Tech companies want to build smartphones that can stretch, twist and fold, so scientists have been working on developing components that are equally flexible. On Wednesday, scientists from Northwestern University and University of Illinois announced they have created a lithium-ion battery that can stretch up to 300 percent of its original size and still function.
After years in development, Yonggang Huang of Northwestern University and John A. Rogers of University of Illinois demonstrated how their battery invention can consistently power a commercial LED, even when twisted, folded and contorted around a human elbow.
"We start with a lot of battery components side by side in a very small space, and we connect them with tightly packed, long wavy lines," Huang said in a statement. "These wires provide the flexibility. When we stretch the battery, the wavy interconnecting lines unfurl, much like yarn unspooling. And we can stretch the device a great deal and still have a working battery."
If this invention wasn't appealing enough for smartphone makers already, the stretchable battery can be charged wirelessly, which means the device can be implanted in any kind of innovative consumer electronic or even inside the human body.
The two Midwest-based scientists have been working together for the past six years, trying to build various types of flexible and stretchable electronics parts. When the pair focused on a stretchable electronic circuit, they first developed a space filling technique called "pop-up" technology, which basically involves making a batch of tiny circuit elements connected by "pop-up bridges" made of a metal wire. When the circuitry would be stretched in any way, the wires -- not the static circuits -- would "pop up," hence the name.
While this technique worked on a circuit, the scientists had no such luck applying it to a stretchable battery -- simply, there just isn't enough space between components in a battery to allow for "pop-up" technology to really work. But that's when Huang had the idea to change the shape of the metal wire to make it fill the small space between battery components; in the end, the line connecting the components looks like a large "S," with many smaller "Ss" within that shape.

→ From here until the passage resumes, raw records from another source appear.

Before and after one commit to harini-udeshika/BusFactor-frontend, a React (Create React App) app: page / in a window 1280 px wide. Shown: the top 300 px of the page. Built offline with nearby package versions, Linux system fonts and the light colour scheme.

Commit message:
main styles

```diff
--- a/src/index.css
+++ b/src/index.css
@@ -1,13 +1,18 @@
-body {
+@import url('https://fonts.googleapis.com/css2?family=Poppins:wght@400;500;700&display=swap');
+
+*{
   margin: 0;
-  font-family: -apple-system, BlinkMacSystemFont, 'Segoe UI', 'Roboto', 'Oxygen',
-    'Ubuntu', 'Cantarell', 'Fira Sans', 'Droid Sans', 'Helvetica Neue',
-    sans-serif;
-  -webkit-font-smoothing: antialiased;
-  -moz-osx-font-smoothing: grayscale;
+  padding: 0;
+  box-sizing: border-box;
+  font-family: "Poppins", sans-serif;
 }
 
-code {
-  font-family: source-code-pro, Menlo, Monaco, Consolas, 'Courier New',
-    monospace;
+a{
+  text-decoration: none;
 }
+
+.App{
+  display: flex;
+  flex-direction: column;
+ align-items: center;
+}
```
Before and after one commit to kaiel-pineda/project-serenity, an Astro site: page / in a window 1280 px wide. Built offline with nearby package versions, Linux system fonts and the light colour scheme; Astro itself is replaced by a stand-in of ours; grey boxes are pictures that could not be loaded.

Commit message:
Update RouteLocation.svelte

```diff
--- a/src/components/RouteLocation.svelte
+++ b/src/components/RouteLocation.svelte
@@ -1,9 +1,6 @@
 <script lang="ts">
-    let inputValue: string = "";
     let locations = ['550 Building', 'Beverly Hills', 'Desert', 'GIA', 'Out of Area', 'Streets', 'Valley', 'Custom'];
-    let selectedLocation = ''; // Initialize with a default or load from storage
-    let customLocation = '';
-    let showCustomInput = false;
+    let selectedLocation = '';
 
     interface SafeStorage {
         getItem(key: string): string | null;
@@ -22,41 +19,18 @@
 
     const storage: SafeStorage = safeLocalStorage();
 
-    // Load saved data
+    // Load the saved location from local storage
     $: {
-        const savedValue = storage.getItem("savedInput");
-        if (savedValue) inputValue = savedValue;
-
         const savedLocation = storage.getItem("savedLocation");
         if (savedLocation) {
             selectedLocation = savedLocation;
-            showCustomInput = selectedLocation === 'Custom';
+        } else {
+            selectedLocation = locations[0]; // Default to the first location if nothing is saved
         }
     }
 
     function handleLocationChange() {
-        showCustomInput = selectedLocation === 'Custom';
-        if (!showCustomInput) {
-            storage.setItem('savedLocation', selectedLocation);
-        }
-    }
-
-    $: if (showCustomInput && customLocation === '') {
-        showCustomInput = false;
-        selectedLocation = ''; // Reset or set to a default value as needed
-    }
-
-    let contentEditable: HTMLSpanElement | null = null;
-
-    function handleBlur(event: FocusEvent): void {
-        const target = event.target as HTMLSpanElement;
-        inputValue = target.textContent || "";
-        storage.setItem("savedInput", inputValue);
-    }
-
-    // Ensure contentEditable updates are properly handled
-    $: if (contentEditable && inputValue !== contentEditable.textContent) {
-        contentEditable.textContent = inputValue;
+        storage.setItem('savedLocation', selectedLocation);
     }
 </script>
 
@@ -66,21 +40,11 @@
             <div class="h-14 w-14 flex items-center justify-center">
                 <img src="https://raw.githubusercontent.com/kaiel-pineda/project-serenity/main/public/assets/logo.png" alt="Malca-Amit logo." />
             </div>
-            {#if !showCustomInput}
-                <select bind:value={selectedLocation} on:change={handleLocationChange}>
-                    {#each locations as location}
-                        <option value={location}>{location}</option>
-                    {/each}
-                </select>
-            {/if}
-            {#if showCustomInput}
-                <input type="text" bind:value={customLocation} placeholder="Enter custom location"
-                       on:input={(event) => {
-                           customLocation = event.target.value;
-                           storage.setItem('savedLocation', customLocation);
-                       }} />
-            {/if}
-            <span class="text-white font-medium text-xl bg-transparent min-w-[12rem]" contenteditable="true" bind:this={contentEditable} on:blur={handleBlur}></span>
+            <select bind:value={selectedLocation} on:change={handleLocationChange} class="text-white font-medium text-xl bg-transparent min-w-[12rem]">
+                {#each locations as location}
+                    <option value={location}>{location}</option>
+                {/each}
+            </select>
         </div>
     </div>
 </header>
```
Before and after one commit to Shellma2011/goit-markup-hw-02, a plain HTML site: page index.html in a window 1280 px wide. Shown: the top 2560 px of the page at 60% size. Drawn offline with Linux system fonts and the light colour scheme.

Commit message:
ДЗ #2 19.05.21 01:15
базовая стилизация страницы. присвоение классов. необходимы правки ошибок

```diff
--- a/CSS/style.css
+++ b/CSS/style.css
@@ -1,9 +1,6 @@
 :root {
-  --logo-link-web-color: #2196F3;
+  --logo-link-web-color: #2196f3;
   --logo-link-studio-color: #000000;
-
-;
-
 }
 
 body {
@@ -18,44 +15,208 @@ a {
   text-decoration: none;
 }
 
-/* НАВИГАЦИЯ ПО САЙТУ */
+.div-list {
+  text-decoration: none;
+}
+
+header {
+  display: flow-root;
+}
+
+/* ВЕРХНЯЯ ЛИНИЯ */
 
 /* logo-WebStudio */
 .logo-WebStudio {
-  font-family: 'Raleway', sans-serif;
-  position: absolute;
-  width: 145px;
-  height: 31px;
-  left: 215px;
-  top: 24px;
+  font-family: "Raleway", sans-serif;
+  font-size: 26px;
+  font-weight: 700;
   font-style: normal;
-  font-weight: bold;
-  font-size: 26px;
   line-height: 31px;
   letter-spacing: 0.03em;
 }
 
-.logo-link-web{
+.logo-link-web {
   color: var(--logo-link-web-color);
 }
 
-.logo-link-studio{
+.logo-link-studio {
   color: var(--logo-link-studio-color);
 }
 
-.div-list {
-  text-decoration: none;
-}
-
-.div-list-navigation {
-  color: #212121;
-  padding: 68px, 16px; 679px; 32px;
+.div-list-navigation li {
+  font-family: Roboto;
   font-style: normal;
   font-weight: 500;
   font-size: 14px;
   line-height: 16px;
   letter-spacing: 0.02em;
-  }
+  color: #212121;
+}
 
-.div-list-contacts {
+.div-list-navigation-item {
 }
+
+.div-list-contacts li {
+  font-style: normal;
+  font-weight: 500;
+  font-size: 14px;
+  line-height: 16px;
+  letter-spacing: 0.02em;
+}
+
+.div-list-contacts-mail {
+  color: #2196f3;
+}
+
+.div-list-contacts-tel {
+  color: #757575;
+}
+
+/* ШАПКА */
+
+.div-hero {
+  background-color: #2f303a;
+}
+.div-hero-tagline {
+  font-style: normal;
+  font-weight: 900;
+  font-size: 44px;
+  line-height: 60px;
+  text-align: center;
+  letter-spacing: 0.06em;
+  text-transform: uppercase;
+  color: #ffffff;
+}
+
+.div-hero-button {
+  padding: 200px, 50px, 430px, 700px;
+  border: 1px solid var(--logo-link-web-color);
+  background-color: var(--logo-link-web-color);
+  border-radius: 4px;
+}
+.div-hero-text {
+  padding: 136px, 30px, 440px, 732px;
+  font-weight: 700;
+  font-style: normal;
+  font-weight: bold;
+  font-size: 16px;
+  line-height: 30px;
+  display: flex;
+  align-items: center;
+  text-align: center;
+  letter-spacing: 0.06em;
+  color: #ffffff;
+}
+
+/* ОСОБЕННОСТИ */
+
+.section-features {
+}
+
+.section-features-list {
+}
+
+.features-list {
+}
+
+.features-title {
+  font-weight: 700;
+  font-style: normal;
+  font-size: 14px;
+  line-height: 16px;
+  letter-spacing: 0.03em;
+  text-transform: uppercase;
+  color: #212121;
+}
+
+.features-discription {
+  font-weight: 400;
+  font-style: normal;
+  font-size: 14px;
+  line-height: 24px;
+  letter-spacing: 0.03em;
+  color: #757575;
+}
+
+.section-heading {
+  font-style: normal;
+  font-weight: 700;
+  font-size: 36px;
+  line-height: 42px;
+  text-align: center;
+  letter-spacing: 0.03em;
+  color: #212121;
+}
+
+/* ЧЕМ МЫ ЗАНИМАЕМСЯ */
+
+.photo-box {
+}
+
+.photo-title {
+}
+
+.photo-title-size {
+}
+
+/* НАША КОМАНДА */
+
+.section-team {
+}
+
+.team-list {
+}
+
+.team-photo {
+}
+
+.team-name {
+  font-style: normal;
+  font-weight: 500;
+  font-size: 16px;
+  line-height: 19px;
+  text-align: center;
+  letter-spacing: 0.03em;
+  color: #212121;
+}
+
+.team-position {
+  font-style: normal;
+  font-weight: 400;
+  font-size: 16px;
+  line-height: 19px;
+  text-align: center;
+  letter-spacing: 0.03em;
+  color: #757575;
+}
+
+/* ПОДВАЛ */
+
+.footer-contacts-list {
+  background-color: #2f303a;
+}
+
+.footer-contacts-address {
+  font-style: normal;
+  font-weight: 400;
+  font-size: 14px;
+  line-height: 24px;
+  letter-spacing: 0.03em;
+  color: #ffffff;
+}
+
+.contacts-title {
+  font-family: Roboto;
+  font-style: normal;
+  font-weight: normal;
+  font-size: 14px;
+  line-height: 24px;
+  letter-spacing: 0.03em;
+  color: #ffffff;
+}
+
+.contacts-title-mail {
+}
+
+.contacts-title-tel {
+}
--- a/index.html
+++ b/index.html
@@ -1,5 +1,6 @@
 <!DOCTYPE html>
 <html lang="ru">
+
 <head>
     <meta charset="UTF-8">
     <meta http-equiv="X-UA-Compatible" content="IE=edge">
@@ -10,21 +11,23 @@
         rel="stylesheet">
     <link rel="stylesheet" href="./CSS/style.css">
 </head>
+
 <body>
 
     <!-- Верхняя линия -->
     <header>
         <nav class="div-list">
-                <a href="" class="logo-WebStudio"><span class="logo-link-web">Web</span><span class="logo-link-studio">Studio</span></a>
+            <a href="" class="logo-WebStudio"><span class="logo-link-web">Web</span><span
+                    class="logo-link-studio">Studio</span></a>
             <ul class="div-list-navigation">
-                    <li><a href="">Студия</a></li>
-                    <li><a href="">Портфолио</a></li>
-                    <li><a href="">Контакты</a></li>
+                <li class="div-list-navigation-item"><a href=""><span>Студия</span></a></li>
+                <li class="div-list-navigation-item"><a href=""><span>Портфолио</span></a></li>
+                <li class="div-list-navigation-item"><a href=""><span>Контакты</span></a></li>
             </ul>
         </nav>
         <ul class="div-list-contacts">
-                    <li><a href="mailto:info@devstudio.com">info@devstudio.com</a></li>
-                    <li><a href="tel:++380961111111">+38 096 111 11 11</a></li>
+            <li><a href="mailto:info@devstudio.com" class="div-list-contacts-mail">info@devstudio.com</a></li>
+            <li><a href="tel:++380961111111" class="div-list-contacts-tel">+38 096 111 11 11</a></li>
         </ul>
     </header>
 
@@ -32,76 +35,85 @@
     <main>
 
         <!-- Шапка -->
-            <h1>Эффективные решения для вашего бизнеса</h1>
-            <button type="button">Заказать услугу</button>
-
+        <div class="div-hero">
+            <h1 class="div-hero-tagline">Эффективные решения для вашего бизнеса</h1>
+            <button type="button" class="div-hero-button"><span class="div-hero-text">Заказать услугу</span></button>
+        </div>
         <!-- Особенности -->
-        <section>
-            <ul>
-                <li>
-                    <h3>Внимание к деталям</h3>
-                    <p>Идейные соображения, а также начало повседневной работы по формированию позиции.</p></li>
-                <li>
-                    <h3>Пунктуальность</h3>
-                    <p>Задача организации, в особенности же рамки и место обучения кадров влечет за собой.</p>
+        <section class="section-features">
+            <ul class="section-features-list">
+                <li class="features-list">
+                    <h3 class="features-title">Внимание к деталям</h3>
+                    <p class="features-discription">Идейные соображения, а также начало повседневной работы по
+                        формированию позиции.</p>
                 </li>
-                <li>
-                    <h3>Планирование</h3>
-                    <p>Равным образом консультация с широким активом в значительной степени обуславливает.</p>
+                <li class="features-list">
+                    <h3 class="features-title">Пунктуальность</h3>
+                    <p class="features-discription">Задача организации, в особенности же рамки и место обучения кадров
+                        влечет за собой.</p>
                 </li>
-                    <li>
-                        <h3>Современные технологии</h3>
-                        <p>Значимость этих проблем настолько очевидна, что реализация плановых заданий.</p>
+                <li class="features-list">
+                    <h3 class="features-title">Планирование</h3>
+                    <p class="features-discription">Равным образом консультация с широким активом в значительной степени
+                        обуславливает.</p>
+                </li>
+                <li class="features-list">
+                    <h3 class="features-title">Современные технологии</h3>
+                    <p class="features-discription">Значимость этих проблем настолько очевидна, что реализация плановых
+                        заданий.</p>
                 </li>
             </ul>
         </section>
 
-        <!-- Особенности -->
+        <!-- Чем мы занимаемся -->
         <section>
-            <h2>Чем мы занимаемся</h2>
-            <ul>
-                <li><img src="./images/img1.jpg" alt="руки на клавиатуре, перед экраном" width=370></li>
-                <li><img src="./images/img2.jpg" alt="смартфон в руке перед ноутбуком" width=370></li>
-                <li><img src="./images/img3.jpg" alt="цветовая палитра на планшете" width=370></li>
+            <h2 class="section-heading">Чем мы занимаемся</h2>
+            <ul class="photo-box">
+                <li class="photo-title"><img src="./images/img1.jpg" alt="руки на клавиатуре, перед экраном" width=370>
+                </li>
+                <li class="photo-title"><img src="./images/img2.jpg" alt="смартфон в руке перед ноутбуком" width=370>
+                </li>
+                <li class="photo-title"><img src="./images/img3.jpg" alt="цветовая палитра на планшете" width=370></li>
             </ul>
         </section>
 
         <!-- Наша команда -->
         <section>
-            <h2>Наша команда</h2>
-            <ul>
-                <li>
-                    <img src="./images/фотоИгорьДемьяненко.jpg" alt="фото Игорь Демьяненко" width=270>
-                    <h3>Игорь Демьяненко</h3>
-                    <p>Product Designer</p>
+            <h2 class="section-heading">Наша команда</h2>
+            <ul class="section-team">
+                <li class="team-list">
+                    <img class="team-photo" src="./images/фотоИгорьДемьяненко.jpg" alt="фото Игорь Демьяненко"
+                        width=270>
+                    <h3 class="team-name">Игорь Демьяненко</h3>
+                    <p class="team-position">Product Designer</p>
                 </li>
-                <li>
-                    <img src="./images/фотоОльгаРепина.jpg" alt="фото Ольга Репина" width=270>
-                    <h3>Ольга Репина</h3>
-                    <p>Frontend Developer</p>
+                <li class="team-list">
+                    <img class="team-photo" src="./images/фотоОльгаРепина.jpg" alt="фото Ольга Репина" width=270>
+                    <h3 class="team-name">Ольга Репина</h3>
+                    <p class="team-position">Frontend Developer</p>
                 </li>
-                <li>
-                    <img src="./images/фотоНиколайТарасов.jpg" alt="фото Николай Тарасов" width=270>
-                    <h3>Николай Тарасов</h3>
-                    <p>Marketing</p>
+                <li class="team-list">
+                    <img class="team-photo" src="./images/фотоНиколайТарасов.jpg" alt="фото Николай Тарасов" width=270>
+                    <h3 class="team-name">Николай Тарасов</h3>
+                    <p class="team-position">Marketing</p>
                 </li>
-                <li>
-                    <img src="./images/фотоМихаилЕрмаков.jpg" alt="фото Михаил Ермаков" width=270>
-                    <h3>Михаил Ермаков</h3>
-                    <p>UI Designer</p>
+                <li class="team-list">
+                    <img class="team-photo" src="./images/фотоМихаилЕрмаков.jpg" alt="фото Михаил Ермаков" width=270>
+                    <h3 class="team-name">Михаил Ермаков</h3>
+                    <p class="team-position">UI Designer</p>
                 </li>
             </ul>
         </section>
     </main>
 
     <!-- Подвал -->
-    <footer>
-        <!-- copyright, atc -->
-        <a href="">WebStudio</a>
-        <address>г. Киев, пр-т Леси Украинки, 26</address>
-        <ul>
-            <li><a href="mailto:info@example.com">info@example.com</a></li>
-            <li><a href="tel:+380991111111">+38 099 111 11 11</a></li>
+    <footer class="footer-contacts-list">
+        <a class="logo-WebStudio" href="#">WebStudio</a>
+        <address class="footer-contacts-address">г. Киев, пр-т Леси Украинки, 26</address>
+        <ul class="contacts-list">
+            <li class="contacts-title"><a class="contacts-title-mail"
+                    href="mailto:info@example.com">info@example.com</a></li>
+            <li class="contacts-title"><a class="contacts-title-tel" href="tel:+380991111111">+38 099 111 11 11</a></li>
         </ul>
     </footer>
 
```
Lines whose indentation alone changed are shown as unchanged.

The finished mechanism works like a "spring within a spring": When the battery is stretched in any way, the large "S" metal wire stretches out -- so do those little "Ss" -- until the wires connecting the electrodes is fully taut.
"We call this ordered unravelling," Huang told the journal Nature Communications. "And this is how we can produce a battery that stretches up to 300 percent of its original size."
The stretching process is reversible, so manufacturers won't need to worry about bending the battery out of shape. The scientists say their battery can work for eight to nine hours before it needs to be recharged.
The entire study is available to read on Nature Communications' website.